NEC has developed a prototype protein analysis technology that can diagnose diseases about 20 times faster than the time taken by current techniques.
The company's technology can complete an analysis of a blood sample in about 60 minutes or 70 minutes compared to the day or so such analysis takes by conventional methods, according to assistant manager at NEC's Nanotechnology Group, Wataru Hattori.
Certain proteins, called marker proteins, can act as early warning signs for diseases such as cancer.
Marker protein molecules could be identified for diagnostic purposes by finding their isoelectric points and their molecular weights, Hattori said at the Japan Nano Tech 2005 exhibition in Tokyo.
Isoelectric points were chemical features that referred to the electrical state of a molecule when it had no net charge, he said. Normally, protein detection chips use a gel across which an electric current is applied to find the targeted protein's isoelectric points.
In the new process, instead of being filtered through a block of gel, the protein molecules are separated by their isoelectric points by a capillary action as the proteins flow in a solution along channels in the chip, according to the company.
"We add a chemical called a reagent and the technique works much faster because it's in a liquid solution," Hattori said.
A test chip shown by NEC was 21mm square and contained four sets of tiny channels in which the capillary action takes place.
The protein molecules are then dried and irradiated by a laser. Their molecular weights are measured by a mass spectrometer. The laser helps the proteins leave the chip, and the mass spectrometer is used to judge the molecular weights of the protein molecules in the samples by measuring how early they reach a detector.
In the mass spectrometer, light molecules fly faster than heavy ones in an electric field.
The mass spectrometer judged the weight of the molecules by monitoring the timing of when each molecule reached a detector, the company said.
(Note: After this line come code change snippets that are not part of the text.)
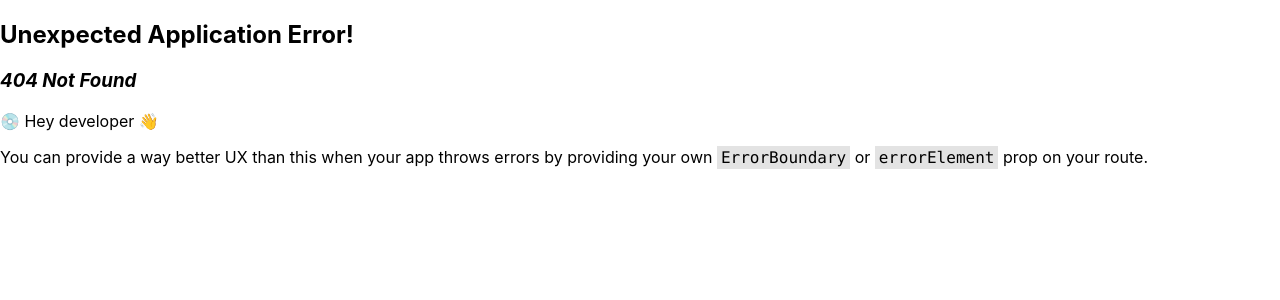
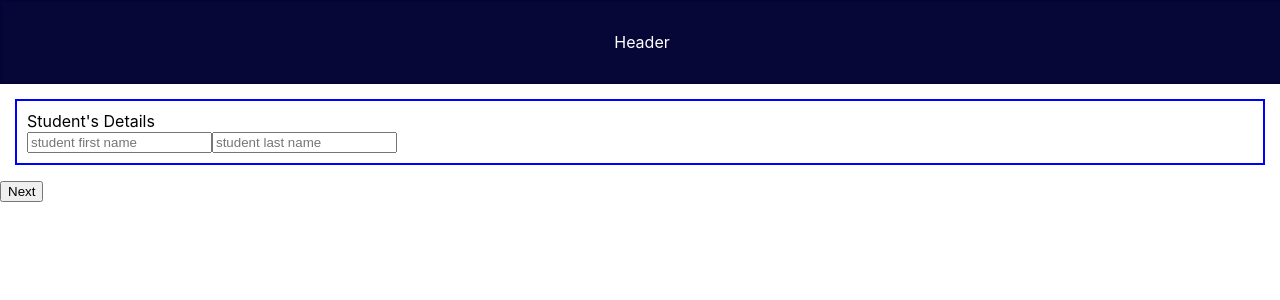
Before and after one commit to divya10mishra/react-practice, a React (Create React App) app: page /multiForm in a window 1280 px wide. Before the commit this address had no page. Shown: the top 300 px of the page. Built offline with nearby package versions, Linux system fonts and the light colour scheme.

Commit message:
multi-level-form-context-api

```diff
--- /dev/null
+++ b/src/context/context.js
@@ -0,0 +1,10 @@
+import { createContext } from "react";
+
+const dataContext = createContext({
+  student: { fname: "", lname: "" },
+  parents: {fatherName: "",
+  motherName: "",
+  email: "",},
+});
+
+export default dataContext;
--- /dev/null
+++ b/src/features/forms/Form1.js
@@ -0,0 +1,25 @@
+import React, { useState, useContext } from "react";
+import dataContext from "../../context/context";
+
+function Form1() {
+  const { payload, setPayload } = useContext(dataContext);
+  return (
+    <>
+      <div> Student's Details</div>
+      <input
+        placeholder="student first name"
+        value={payload.fname}
+        onChange={(e) => setPayload({ ...payload, fname: e.target.value })}
+      />
+      <input
+        placeholder="student last name"
+        value={payload.lname}
+        onChange={(e) => {
+          setPayload({ ...payload, lname: e.target.value });
+        }}
+      />
+    </>
+  );
+}
+
+export default Form1;
--- /dev/null
+++ b/src/features/forms/Form2.js
@@ -0,0 +1,35 @@
+import React, { useContext } from "react";
+import dataContext from "../../context/context";
+
+function Form2() {
+  const { payload, setPayload } = useContext(dataContext);
+
+  return (
+    <>
+      <div> Parent's Details</div>
+      <input
+        placeholder="father's name"
+        value={payload.fatherName}
+        onChange={(e) => {
+          setPayload({ ...payload, fatherName: e.target.value });
+        }}
+      />
+      <input
+        placeholder="mother's  name"
+        value={payload.motherName}
+        onChange={(e) => {
+          setPayload({ ...payload, motherName: e.target.value });
+        }}
+      />
+      <input
+        placeholder="email"
+        value={payload.email}
+        onChange={(e) => {
+          setPayload({ ...payload, email: e.target.value });
+        }}
+      />
+    </>
+  );
+}
+
+export default Form2;
--- /dev/null
+++ b/src/features/forms/index.js
@@ -0,0 +1,63 @@
+import React, { useState, useContext } from "react";
+import Form1 from "./Form1";
+import Form2 from "./Form2";
+import dataContext from "../../context/context";
+
+function MultiForm() {
+  let obj = [{ form1: <Form1 /> }, { form2: <Form2 /> }, { form3: <Form1 /> }];
+  const contextDetails = useContext(dataContext);
+  const [currentForm, setCurrentForm] = useState("form1");
+  const [payload, setPayload] = useState(contextDetails);
+
+  const handleNavigation = (buttonType) => {
+    obj.forEach((item, index) => {
+      if (item.hasOwnProperty(currentForm)) {
+        let key = "";
+        if (buttonType == "next") {
+          key = Object.keys(obj[index + 1])[0];
+        }
+        if (buttonType == "prev") {
+          key = Object.keys(obj[index - 1])[0];
+        }
+
+        setCurrentForm(key);
+      }
+    });
+  };
+
+  const handleSubmit = () => {
+    console.log(payload, "payload is ready");
+  };
+
+  const getForm = () => {
+    const form = obj.find((item) => {
+      if (item.hasOwnProperty(currentForm)) {
+        return item;
+      }
+    });
+    return form[currentForm];
+  };
+
+  return (
+    <>
+      <div
+        style={{ border: "2px solid blue", padding: "10px", margin: "15px" }}
+      >
+        <dataContext.Provider value={{ payload, setPayload }}>
+          {getForm()}
+        </dataContext.Provider>
+      </div>
+
+      {currentForm !== "form1" && (
+        <button onClick={() => handleNavigation("prev")}>Previous</button>
+      )}
+      {currentForm !== "form3" ? (
+        <button onClick={() => handleNavigation("next")}>Next</button>
+      ) : (
+        <button onClick={handleSubmit}>Submit</button>
+      )}
+    </>
+  );
+}
+
+export default MultiForm;
```
Also changed, not shown: src/App.js (+23 -20 lines).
As well as being faster than conventional techniques that use gel blocks, the new method also needs blood samples of about 1 microliter compared to about 20 microlitres or more that were needed using conventional gel-based techniques, Hattori said.
A microlitre is one-millionth of a litre.
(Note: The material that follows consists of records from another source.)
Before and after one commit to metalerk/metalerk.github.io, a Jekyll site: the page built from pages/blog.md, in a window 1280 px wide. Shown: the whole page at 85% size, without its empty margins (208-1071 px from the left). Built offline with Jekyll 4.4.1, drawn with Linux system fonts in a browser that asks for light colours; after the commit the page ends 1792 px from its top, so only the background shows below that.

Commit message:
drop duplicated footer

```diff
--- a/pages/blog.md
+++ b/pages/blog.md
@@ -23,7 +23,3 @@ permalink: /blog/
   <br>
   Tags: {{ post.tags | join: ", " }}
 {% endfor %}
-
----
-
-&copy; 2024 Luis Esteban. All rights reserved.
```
NEC is now talking to at least two Japanese universities to put the technology through clinical trials, which should last between two and three years, general manager of NEC's Fundamental and Environmental Laboratories, unichi Sone, said.
If those trials went well, the company should commercialise the technology around or after 2008, he said.
NEC believed the global market for protein analysis diagnostic chips would be about $US95 billion in 2010, he said.